Frank Phipps | David Cameron: a paradox of corruption
The hypocrisy of a politician should not surprise anyone. Although action against corruption is long overdue for the problems in today's world, of all the persons taking offence at corruption, David Cameron is the wrong one to lead the charge.
His persistent refusal to accept responsibility for the suffering of others affected by corruption disqualifies him as fit to take the lead against the disease in any of its forms whether he is speaking with Her Majesty in private or hosting others condemning corruption.
On May 12, Prime Minister David Cameron hosted a landmark international anti-corruption summit in London. It was said to be the first summit of its kind, bringing together world leaders, business and civil society to agree a package of practical steps to:
l expose corruption, so there is nowhere to hide.
l punish the perpetrators and support those affected by corruption.
l drive out the culture of corruption wherever it exists.
How does Prime Minister Cameron fit in this noble venture?
At the time of the summit, BBC carried a programme on corruption in its variety of ways tackling tax evasion and tax avoidance, bringing in Bermuda, the British Virgin Islands and Cayman all British territories. The British prime minister is yet to be seen or heard checking on his wards for the anti-corruption provisions they have to ensure good behaviour, rather than turning a blind eye on what is taking place.
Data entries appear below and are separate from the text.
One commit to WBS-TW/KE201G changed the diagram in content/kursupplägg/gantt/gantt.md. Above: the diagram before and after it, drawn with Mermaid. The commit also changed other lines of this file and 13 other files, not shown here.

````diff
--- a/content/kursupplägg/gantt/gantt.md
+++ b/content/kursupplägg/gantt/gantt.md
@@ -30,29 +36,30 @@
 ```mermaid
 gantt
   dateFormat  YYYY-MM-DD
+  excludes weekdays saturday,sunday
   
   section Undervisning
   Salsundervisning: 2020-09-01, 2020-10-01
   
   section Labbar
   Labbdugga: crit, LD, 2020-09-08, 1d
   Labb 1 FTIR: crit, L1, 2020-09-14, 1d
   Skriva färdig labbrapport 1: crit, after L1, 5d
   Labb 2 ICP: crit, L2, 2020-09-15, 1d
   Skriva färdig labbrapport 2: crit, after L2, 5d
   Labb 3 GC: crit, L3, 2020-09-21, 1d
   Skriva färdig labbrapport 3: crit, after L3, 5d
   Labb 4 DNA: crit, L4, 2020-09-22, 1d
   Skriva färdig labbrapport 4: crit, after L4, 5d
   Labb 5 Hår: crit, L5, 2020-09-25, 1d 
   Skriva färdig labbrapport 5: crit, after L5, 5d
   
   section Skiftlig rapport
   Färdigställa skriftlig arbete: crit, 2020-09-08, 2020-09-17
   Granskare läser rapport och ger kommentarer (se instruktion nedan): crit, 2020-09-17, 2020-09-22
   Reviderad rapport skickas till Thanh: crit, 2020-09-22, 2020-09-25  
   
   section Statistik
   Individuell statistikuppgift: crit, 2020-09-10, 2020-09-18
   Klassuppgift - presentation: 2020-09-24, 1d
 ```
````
As prime minister of Britain, David Cameron has a strong voice in Europe, but he is never heard in that community condemning the most severe and long-lasting corruption in the history of mankind. That was the time when the people of Europe travelled to Africa and raped the continent: seized masses of people, transported them against their will, in horrible conditions, to a strange land; for those who survived the journey, to work in bondage, like cattle on plantations, for the captors to acquire the great wealth they enjoy.
The present overwhelming majority of people in the Caribbean are direct descendants of the offspring of the rape; they are the victims of involuntary and illegal extradition from their homeland, carried out by the greedy and morally corrupt people of Europe; their suffering in slavery and colonialism remains unrequited, without promise or expectation of redress for the atrocities perpetrated against them. And Prime Minister Cameron is conveniently dumb in Europe about this travesty of humanity.
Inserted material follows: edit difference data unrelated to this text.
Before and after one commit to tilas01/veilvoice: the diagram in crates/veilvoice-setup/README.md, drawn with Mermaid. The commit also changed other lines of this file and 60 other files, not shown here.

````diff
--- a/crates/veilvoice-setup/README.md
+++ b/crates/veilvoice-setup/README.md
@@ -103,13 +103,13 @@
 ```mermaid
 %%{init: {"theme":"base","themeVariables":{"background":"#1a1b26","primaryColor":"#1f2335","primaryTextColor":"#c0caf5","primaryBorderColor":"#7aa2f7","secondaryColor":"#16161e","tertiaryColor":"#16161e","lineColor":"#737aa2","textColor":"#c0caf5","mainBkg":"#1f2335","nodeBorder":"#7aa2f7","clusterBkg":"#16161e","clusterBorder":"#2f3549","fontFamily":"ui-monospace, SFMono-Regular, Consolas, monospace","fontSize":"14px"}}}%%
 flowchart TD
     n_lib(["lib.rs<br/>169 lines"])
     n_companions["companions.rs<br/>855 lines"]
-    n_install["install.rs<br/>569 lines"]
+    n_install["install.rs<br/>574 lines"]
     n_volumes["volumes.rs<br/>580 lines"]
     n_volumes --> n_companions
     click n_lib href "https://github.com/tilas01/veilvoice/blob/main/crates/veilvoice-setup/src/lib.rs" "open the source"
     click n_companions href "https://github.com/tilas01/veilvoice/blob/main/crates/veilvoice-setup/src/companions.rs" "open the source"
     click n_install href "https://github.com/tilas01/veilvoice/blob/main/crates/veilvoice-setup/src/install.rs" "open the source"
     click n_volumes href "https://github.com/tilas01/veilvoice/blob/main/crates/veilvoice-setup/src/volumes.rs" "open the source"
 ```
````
Ironically, Europe is now in a state of panic over displaced people: How benignly to reverse the current mass migration of people to Europe seeking asylum; or, at least, compassionately provide accommodation for a limited number of refugees as the milk of human kindness for those in distress that is one face of Europe.
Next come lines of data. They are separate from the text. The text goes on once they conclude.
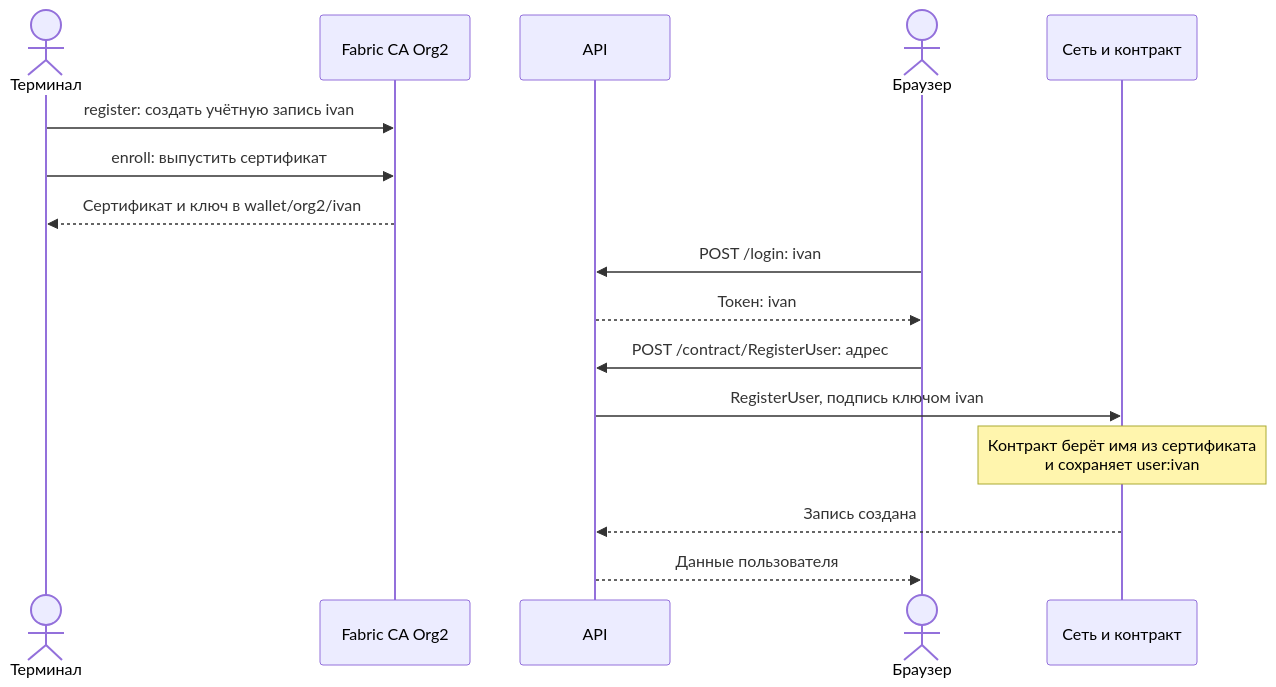
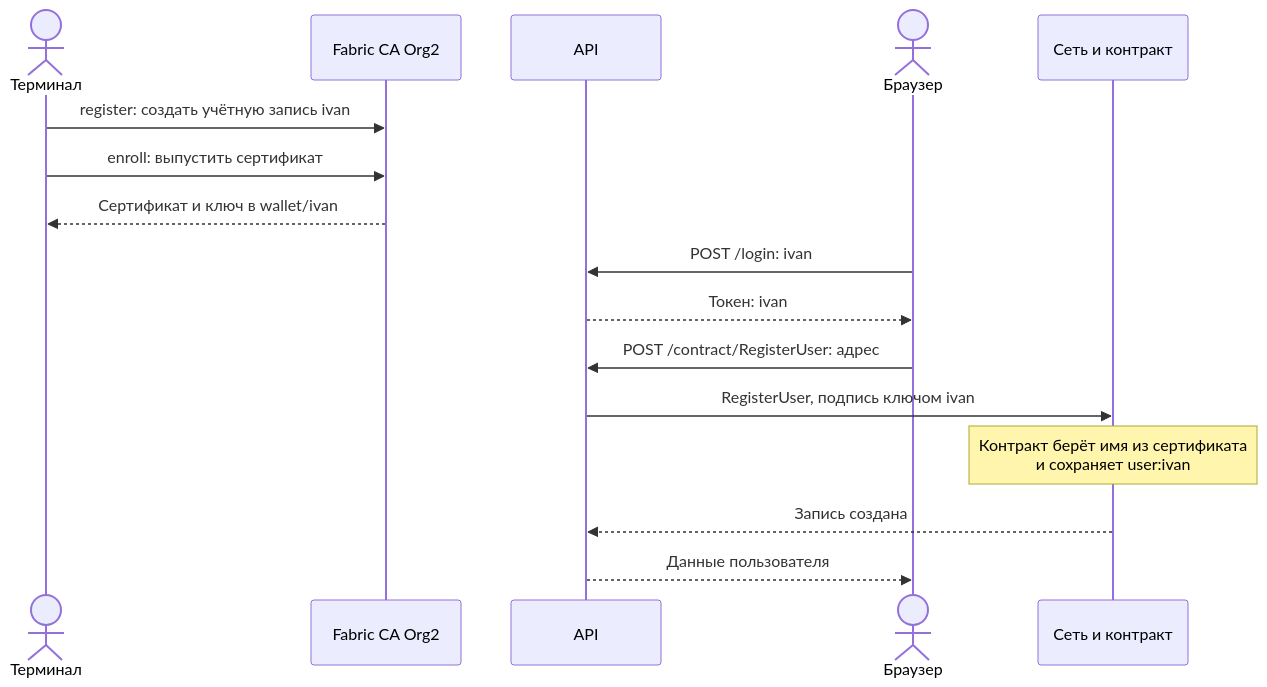
The sixth of 6 diagrams in ARCHITECTURE.md (DmitroZubroni/HyperLadger-strust-and-start), drawn with Mermaid before and after one commit. The commit also changed other lines of this file and 3 other files, not shown here.

````diff
--- a/ARCHITECTURE.md
+++ b/ARCHITECTURE.md
@@ -271,18 +271,18 @@
 ```mermaid
 sequenceDiagram
   actor T as Терминал
   participant CA as Fabric CA Org2
   participant A as API
   actor U as Браузер
   participant N as Сеть и контракт
   T->>CA: register: создать учётную запись ivan
   T->>CA: enroll: выпустить сертификат
-  CA-->>T: Сертификат и ключ в wallet/org2/ivan
+  CA-->>T: Сертификат и ключ в wallet/ivan
   U->>A: POST /login: ivan
   A-->>U: Токен: ivan
   U->>A: POST /contract/RegisterUser: адрес
   A->>N: RegisterUser, подпись ключом ivan
   Note over N: Контракт берёт имя из сертификата<br/>и сохраняет user:ivan
   N-->>A: Запись создана
   A-->>U: Данные пользователя
 ```
````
At the same time, Prime Minister Cameron leads the international conversation for exposing corruption, punishing the perpetrators and giving support to those affected by corruption, but hypocritically ignoring the plight of the displaced people in the Caribbean, where Europe bears heavy responsibility for their condition; this is the other face of Europe, a paradox of corruption.
Prime Minister David Cameron pays little attention to the problems of those affected by the corrupt practices of the British government during slavery and colonialism in the Caribbean. Slave owners were compensated for loss of property when slavery was abolished, but the slaves who had suffered more by the loss of their humanity, they received nothing, not even an apology up to now.
Prime Minister Cameron brought world leaders to an international summit to drive out corruption wherever it exists and give support to those affected by corruption; however, not surprisingly, the prestigious gathering of the committed takes no notice of slavery and colonialism to offer support to those who still suffer from the practice.
David Cameron should not be allowed to forget his family's complicity in the crime against humanity where they benefited from slavery in Jamaica; especially when their Queen, Elizabeth I, had condemned the practice and invoked a curse on all who partook in it
In secret conversation with Elizabeth, David Cameron points a finger at others involved in corruption - inveighing against 'the mote in his brother's eye, but does not consider the plank in his own eye'.
This is the constant hypocrisy of the politician. Great Britain's duplicitous attitude to corruption is the shame and embarrassment Prime Minister Cameron refused to face on his recent visit to Jamaica. The demand for reparation for the injuries suffered by human beings under British rule in the Caribbean will not go away. The corruption must be exposed, with no place to hide.
Without prostrating himself for truth and reconciliation for the evils of the past, the leader of the British people, a doyen in Europe, he has no moral authority to agree a package for eliminating corruption; or, indeed, take part in the great Brexit debate where Europe is deeply involved. This should be the mantra for politicians everywhere.
• Frank Phipps, QC, is an attorney-at-law. Email feedback to firstname.lastname@example.org.